Stories by Beth Newcomb:
USC teams with local leaders to make Los Angeles more age-friendly
A new initiative takes steps to understand the impact an aging population has on individuals, families and communities.
University Professor Eileen Crimmins elected to National Academy of Sciences
It’s a richly deserved honor for the renowned demography researcher, USC Davis dean says.
One unit short, WWII vet returns to become USC’s oldest graduate at 96
Alfonso Gonzales started at USC in 1947 as the first person in his family to go to college.
Americans living longer with disability or health issues, study shows
Findings led by USC University Professor challenge assumptions that increased longevity is a sign of good health.
Newly discovered proteins may protect against age-related illnesses
The proteins could play a key role in the aging process and the onset of diseases linked to older age.
Helping older adults brings joy to USC gerontology student
A senior’s beloved grandmother was a big reason why she decided to study aging.
Researchers pinpoint brain region as ‘ground zero’ of Alzheimer’s disease
The locus coeruleus is a small part of the brainstem that releases the neurotransmitter responsible for regulating heart rate and cognition.
Student-designers make spaces, products more accessible
USC Davis competition puts principles of Universal Design to work on everyday items and locations.
In memoriam: James E. Birren, 97
The founding dean of the USC Davis School of Gerontology cemented the school’s role as an educational pioneer in the field.

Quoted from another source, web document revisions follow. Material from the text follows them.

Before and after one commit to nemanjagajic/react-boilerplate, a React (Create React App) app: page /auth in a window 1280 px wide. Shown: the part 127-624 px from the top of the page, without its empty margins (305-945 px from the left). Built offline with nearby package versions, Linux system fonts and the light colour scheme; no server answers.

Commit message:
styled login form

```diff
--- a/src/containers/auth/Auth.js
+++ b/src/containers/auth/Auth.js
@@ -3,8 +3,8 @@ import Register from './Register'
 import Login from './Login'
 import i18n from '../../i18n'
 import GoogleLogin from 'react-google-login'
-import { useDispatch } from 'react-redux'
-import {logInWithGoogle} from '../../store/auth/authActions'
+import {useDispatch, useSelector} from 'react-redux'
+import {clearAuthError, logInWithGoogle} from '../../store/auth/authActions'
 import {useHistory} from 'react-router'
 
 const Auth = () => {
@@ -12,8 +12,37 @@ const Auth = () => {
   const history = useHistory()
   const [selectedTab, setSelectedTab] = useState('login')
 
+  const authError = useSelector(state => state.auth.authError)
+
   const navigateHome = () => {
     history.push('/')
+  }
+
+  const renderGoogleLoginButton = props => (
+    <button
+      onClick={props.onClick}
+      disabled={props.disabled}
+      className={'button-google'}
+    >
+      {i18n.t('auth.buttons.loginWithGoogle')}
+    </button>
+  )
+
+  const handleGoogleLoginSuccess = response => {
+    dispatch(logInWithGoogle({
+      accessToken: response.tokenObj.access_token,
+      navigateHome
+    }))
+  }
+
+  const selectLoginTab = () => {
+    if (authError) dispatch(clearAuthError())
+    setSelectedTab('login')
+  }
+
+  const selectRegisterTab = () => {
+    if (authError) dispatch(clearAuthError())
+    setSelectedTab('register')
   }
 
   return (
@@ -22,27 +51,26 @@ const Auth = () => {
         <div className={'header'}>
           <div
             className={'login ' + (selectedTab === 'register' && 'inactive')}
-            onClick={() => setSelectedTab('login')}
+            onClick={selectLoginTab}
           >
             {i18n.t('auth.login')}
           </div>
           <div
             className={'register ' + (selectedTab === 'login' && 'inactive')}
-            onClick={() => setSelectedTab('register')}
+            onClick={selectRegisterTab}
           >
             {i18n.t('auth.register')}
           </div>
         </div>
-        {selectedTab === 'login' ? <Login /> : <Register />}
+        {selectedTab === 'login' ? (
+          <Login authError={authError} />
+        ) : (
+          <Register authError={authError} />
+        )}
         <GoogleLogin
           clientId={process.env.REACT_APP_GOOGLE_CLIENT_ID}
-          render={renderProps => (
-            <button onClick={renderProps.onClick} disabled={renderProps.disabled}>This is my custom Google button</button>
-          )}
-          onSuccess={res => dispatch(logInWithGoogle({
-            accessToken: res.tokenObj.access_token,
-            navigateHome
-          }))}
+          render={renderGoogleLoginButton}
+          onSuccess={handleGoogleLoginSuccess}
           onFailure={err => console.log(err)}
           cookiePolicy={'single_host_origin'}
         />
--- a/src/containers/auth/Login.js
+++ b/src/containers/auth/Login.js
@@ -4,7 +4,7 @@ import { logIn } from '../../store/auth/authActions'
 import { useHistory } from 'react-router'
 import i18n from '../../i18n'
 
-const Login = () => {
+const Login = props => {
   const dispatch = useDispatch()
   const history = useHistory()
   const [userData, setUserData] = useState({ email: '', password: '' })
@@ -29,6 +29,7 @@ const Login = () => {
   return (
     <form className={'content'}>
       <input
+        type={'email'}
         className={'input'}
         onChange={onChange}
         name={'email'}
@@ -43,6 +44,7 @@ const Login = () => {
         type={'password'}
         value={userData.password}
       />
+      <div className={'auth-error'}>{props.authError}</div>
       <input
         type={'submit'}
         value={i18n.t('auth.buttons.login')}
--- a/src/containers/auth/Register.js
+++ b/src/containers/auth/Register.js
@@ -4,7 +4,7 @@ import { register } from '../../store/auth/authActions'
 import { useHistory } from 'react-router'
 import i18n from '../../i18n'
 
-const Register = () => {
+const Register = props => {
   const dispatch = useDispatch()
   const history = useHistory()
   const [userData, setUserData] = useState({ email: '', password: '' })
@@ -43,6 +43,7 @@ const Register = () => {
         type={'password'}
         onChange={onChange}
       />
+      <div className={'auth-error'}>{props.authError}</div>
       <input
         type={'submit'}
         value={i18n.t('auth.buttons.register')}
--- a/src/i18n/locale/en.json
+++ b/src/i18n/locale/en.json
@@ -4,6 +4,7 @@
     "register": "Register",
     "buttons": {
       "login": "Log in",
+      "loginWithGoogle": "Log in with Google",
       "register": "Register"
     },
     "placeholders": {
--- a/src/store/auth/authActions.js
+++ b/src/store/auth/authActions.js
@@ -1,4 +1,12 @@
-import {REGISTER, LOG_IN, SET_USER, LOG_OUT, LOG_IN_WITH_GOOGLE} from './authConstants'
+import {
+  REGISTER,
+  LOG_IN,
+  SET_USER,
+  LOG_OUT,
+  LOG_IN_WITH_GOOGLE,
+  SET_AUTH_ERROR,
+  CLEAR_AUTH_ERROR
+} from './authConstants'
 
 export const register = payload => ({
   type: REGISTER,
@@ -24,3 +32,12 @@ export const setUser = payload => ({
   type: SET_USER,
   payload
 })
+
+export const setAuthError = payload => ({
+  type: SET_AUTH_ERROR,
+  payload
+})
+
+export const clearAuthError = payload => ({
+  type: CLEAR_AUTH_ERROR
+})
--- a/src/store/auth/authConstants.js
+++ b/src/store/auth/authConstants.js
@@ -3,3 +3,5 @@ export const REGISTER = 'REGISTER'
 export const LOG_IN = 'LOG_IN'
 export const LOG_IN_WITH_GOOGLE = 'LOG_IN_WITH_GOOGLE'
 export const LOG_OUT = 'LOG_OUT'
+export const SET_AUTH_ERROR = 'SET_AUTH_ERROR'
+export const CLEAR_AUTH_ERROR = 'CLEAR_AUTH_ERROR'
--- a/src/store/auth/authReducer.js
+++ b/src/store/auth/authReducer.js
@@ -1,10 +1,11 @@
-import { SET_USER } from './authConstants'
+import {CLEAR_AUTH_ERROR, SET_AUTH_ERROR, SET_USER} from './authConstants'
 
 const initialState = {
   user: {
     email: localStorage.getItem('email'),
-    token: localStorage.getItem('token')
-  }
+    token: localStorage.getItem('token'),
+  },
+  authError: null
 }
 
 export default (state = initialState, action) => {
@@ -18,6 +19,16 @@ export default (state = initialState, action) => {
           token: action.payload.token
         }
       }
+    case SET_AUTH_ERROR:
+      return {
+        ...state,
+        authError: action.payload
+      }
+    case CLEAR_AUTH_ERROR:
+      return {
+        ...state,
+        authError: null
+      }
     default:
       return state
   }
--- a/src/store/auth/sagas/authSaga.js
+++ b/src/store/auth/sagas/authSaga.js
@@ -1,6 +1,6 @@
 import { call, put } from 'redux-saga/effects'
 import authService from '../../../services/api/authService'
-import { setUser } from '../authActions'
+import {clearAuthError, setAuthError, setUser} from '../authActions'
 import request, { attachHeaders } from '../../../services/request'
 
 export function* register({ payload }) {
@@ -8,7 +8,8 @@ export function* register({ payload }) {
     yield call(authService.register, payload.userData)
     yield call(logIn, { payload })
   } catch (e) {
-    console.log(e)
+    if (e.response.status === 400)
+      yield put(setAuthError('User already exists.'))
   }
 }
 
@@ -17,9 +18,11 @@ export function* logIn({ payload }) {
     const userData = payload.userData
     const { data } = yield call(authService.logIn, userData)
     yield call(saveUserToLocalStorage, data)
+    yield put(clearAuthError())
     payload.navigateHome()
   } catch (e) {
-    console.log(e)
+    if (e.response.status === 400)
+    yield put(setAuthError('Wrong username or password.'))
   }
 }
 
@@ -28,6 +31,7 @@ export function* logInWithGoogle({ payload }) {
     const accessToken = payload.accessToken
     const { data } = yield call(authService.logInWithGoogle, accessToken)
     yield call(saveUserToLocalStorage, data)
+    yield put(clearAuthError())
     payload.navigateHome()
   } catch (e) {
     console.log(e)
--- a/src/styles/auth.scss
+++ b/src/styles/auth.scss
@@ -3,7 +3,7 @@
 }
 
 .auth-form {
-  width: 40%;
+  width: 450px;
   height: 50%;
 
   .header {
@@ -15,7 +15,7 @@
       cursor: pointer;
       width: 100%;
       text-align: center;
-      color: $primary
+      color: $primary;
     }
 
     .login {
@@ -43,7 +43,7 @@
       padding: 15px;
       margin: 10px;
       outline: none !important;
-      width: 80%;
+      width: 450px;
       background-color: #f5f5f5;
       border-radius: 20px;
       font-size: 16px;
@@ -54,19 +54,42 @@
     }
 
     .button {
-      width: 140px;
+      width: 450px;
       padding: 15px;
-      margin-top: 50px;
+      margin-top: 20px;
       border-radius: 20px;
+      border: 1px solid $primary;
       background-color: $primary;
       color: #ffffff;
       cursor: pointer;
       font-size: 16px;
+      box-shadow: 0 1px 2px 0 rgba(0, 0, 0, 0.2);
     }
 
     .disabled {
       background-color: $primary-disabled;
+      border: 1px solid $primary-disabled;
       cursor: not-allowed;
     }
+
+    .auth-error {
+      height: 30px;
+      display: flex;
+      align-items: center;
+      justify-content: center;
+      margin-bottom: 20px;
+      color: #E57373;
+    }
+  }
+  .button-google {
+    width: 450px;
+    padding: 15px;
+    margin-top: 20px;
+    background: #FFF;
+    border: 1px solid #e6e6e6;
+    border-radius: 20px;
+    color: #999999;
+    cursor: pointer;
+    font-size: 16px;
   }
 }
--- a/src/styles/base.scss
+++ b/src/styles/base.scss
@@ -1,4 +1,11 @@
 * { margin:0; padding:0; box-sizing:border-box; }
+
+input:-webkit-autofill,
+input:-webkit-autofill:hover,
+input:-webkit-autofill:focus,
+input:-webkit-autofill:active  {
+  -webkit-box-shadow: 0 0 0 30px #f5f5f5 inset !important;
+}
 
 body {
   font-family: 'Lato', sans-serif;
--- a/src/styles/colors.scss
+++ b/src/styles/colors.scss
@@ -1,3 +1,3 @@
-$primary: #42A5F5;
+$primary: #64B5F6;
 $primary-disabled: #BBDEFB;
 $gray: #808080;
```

USC to team on gerontology course with Israel, home of the ‘silver tsunami’
Students can explore the topic in a country where young people are being outnumbered by the elderly.
Why we remember — or forget — details of alarming moments
USC study proposes a new explanation behind shocking or exciting incidents that can either improve or impair the memories surrounding them.
Procreation trumps survival — even on a cellular level
Phenomenon observed in worms suggests that, if needed, mothers are biologically hardwired to sacrifice their health to produce future generations.
Men with Alzheimer’s gene at risk of brain bleeding, study finds
The report offers new evidence that the brain-wasting disease is unique to humans.
Stereotypes in health care can make patients feel worse, study finds
The USC-led study indicates that health care professionals and hospitals should be sensitive to stereotypes that could otherwise lead some patients to avoid care.
CPR usually saves lives on TV, but what about real life?
Medical dramas make resuscitation look twice as effective as in the real world, USC study finds.
Older adults find fulfillment as volunteers who help the young, USC study finds
By reaping the wisdom of seniors, children boost their social standing, well-being and academics.
Why don’t men live as long as women?
A new USC-led study reveals that vulnerability to heart disease is the biggest culprit behind a surge in higher death rates for men versus women during the 20th century.
USC Davis course helps contractors make homes safer for older adults
A new online program evaluates challenges and injury risks, using universal design principles to modify homes.
Siblings, business partners and classmates
USC Davis Master of Arts in Gerontology graduates turn learning into a family affair.
Aging symposium examines Alzheimer’s, longevity and independence
USC Davis faculty share research, assessing its impact on older adults and their families.
Striking art, presented with no explanation
Keck School of Medicine volunteer faculty member and longtime photographer Bill Wishner showcases urban wall art photos in USC’s Sophie Davis Art Gallery.
Gerontology student spans the globe to study aging
Alexander Woodman has researched public health and healthy aging in Southeast Asia and the Middle East.
USC Davis junior faculty receive research awards
Cleopatra Abdou and Sean Curran get grants aimed at supporting one-year pilot research projects into healthy lifestyles and genes.
Healthy at 100? For many Americans, the answer is a resounding ‘yes’
USC study finds a good number of centenarians have no major disability or chronic disease.